%%
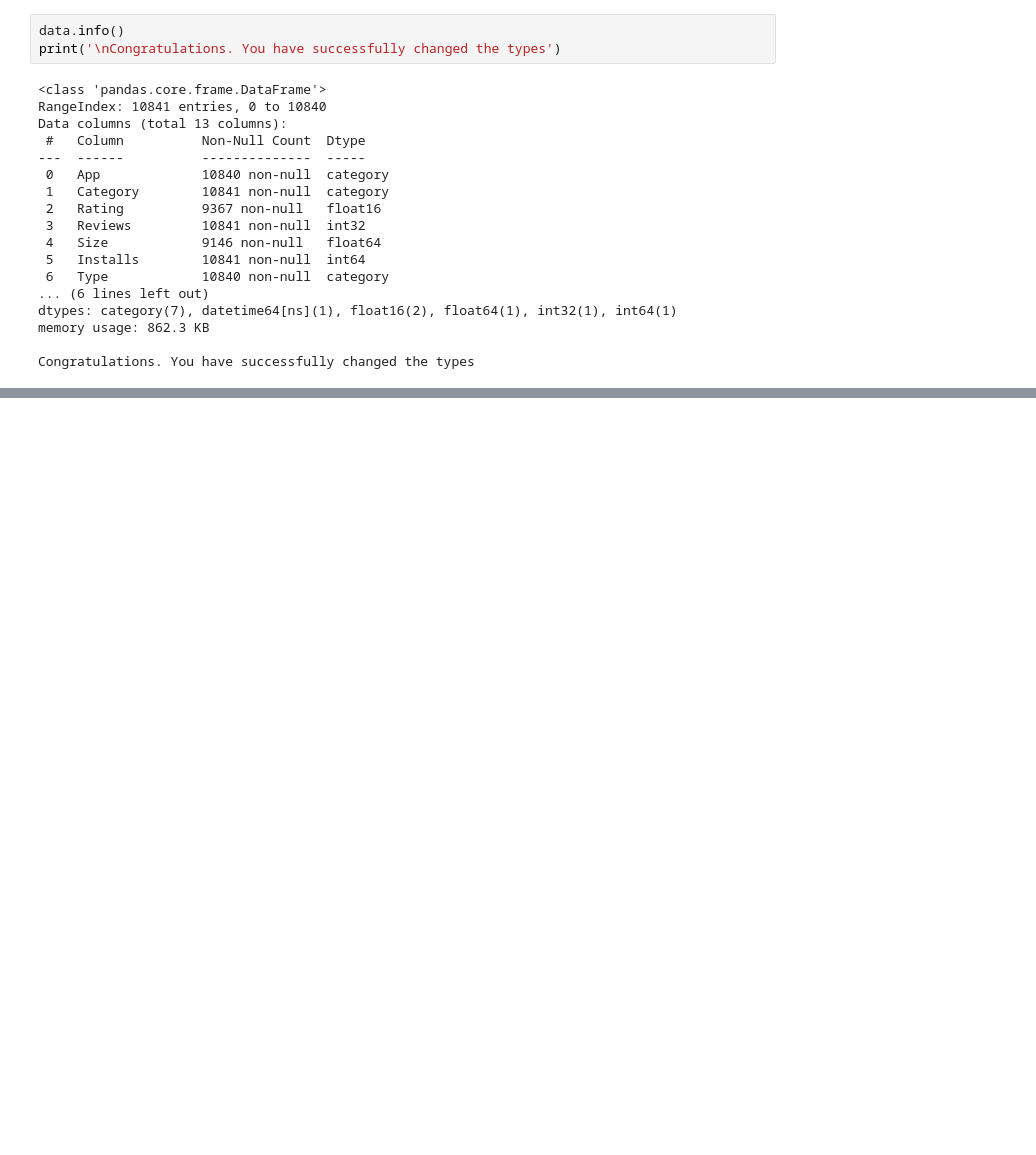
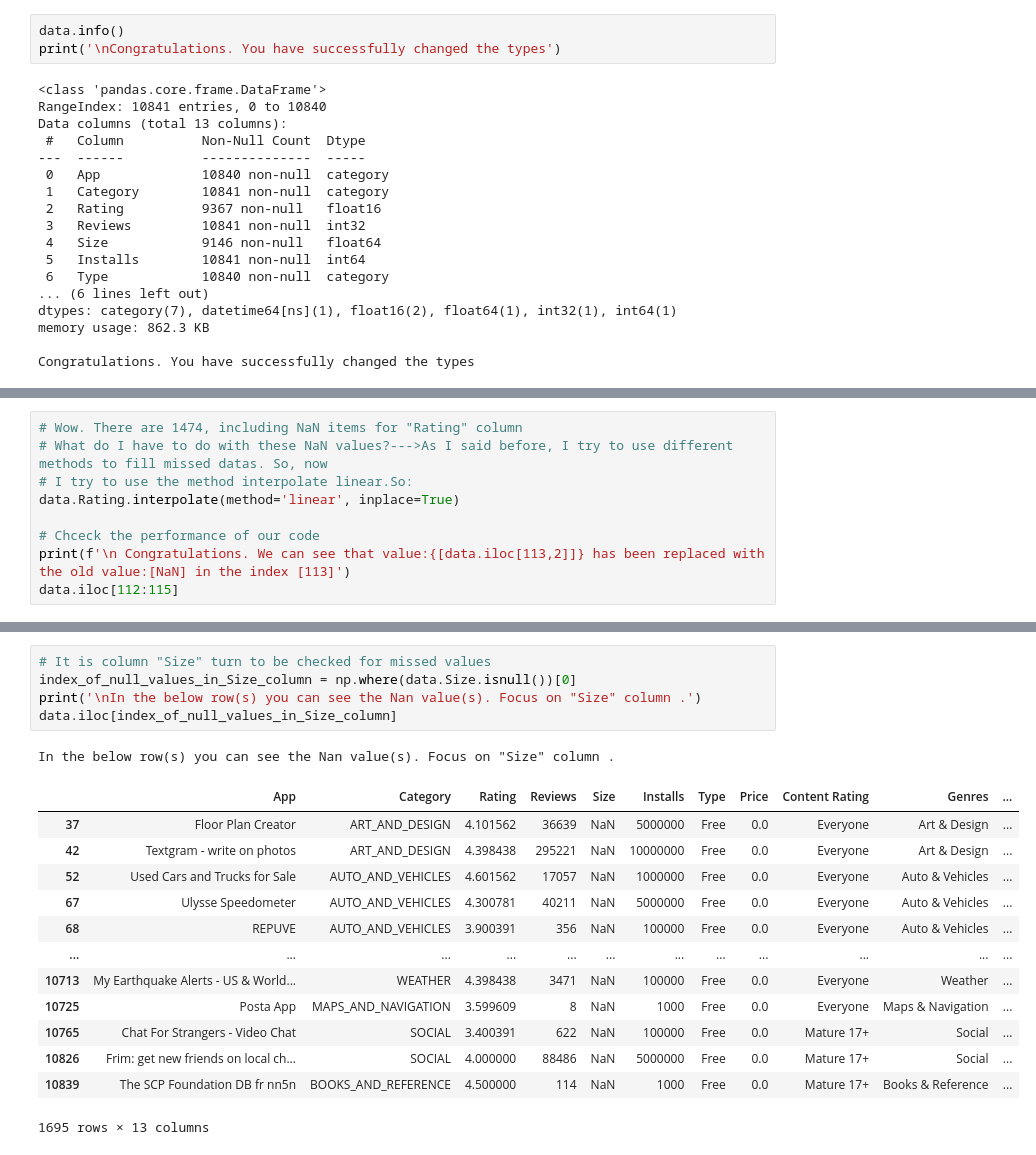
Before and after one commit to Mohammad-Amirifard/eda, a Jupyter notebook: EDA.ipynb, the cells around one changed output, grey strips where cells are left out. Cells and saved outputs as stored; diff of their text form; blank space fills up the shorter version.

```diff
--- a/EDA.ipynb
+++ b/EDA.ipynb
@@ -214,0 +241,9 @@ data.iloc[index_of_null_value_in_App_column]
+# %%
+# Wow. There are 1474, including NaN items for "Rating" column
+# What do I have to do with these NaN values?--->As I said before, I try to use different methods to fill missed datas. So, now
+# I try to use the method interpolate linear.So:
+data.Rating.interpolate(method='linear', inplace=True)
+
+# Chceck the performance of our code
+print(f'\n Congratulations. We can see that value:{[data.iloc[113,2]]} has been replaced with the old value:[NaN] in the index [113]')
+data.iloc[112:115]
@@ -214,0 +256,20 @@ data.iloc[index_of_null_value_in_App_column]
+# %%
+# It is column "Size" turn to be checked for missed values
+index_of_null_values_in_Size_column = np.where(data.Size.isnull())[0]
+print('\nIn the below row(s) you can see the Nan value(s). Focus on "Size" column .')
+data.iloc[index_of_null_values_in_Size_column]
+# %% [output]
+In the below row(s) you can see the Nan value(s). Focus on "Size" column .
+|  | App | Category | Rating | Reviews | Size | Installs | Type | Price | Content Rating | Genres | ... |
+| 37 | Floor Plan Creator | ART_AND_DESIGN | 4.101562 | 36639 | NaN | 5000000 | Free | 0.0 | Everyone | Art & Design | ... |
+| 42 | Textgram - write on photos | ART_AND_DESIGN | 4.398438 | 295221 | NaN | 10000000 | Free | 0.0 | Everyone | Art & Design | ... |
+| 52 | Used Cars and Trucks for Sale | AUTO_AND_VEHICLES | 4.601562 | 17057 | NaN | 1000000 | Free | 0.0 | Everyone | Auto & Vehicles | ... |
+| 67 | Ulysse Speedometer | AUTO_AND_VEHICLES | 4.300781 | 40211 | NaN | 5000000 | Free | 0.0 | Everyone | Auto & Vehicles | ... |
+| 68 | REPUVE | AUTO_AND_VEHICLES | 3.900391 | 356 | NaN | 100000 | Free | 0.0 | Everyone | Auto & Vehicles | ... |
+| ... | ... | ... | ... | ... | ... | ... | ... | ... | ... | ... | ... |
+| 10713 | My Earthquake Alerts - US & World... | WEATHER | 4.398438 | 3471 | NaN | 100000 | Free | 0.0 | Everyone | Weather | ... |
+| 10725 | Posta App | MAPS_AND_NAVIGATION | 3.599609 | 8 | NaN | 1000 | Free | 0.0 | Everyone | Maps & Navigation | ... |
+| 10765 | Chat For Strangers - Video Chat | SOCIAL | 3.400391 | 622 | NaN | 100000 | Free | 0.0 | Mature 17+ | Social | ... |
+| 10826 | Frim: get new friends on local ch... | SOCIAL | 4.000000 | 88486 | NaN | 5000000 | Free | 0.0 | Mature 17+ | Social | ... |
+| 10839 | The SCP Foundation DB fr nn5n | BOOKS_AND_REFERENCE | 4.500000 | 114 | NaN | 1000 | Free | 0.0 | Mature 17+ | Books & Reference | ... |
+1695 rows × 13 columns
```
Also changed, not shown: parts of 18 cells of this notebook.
%%
▶ Action item:
Please reproduce the material above word for word, without its images.

▶ Answer section:
Before and after one commit to Mohammad-Amirifard/eda, a Jupyter notebook: EDA.ipynb, the cells around one changed output, grey strips where cells are left out. Cells and saved outputs as stored; diff of their text form; blank space fills up the shorter version.

```diff
--- a/EDA.ipynb
+++ b/EDA.ipynb
@@ -214,0 +241,9 @@ data.iloc[index_of_null_value_in_App_column]
+# %%
+# Wow. There are 1474, including NaN items for "Rating" column
+# What do I have to do with these NaN values?--->As I said before, I try to use different methods to fill missed datas. So, now
+# I try to use the method interpolate linear.So:
+data.Rating.interpolate(method='linear', inplace=True)
+
+# Chceck the performance of our code
+print(f'\n Congratulations. We can see that value:{[data.iloc[113,2]]} has been replaced with the old value:[NaN] in the index [113]')
+data.iloc[112:115]
@@ -214,0 +256,20 @@ data.iloc[index_of_null_value_in_App_column]
+# %%
+# It is column "Size" turn to be checked for missed values
+index_of_null_values_in_Size_column = np.where(data.Size.isnull())[0]
+print('\nIn the below row(s) you can see the Nan value(s). Focus on "Size" column .')
+data.iloc[index_of_null_values_in_Size_column]
+# %% [output]
+In the below row(s) you can see the Nan value(s). Focus on "Size" column .
+|  | App | Category | Rating | Reviews | Size | Installs | Type | Price | Content Rating | Genres | ... |
+| 37 | Floor Plan Creator | ART_AND_DESIGN | 4.101562 | 36639 | NaN | 5000000 | Free | 0.0 | Everyone | Art & Design | ... |
+| 42 | Textgram - write on photos | ART_AND_DESIGN | 4.398438 | 295221 | NaN | 10000000 | Free | 0.0 | Everyone | Art & Design | ... |
+| 52 | Used Cars and Trucks for Sale | AUTO_AND_VEHICLES | 4.601562 | 17057 | NaN | 1000000 | Free | 0.0 | Everyone | Auto & Vehicles | ... |
+| 67 | Ulysse Speedometer | AUTO_AND_VEHICLES | 4.300781 | 40211 | NaN | 5000000 | Free | 0.0 | Everyone | Auto & Vehicles | ... |
+| 68 | REPUVE | AUTO_AND_VEHICLES | 3.900391 | 356 | NaN | 100000 | Free | 0.0 | Everyone | Auto & Vehicles | ... |
+| ... | ... | ... | ... | ... | ... | ... | ... | ... | ... | ... | ... |
+| 10713 | My Earthquake Alerts - US & World... | WEATHER | 4.398438 | 3471 | NaN | 100000 | Free | 0.0 | Everyone | Weather | ... |
+| 10725 | Posta App | MAPS_AND_NAVIGATION | 3.599609 | 8 | NaN | 1000 | Free | 0.0 | Everyone | Maps & Navigation | ... |
+| 10765 | Chat For Strangers - Video Chat | SOCIAL | 3.400391 | 622 | NaN | 100000 | Free | 0.0 | Mature 17+ | Social | ... |
+| 10826 | Frim: get new friends on local ch... | SOCIAL | 4.000000 | 88486 | NaN | 5000000 | Free | 0.0 | Mature 17+ | Social | ... |
+| 10839 | The SCP Foundation DB fr nn5n | BOOKS_AND_REFERENCE | 4.500000 | 114 | NaN | 1000 | Free | 0.0 | Mature 17+ | Books & Reference | ... |
+1695 rows × 13 columns
```
Also changed, not shown: parts of 18 cells of this notebook.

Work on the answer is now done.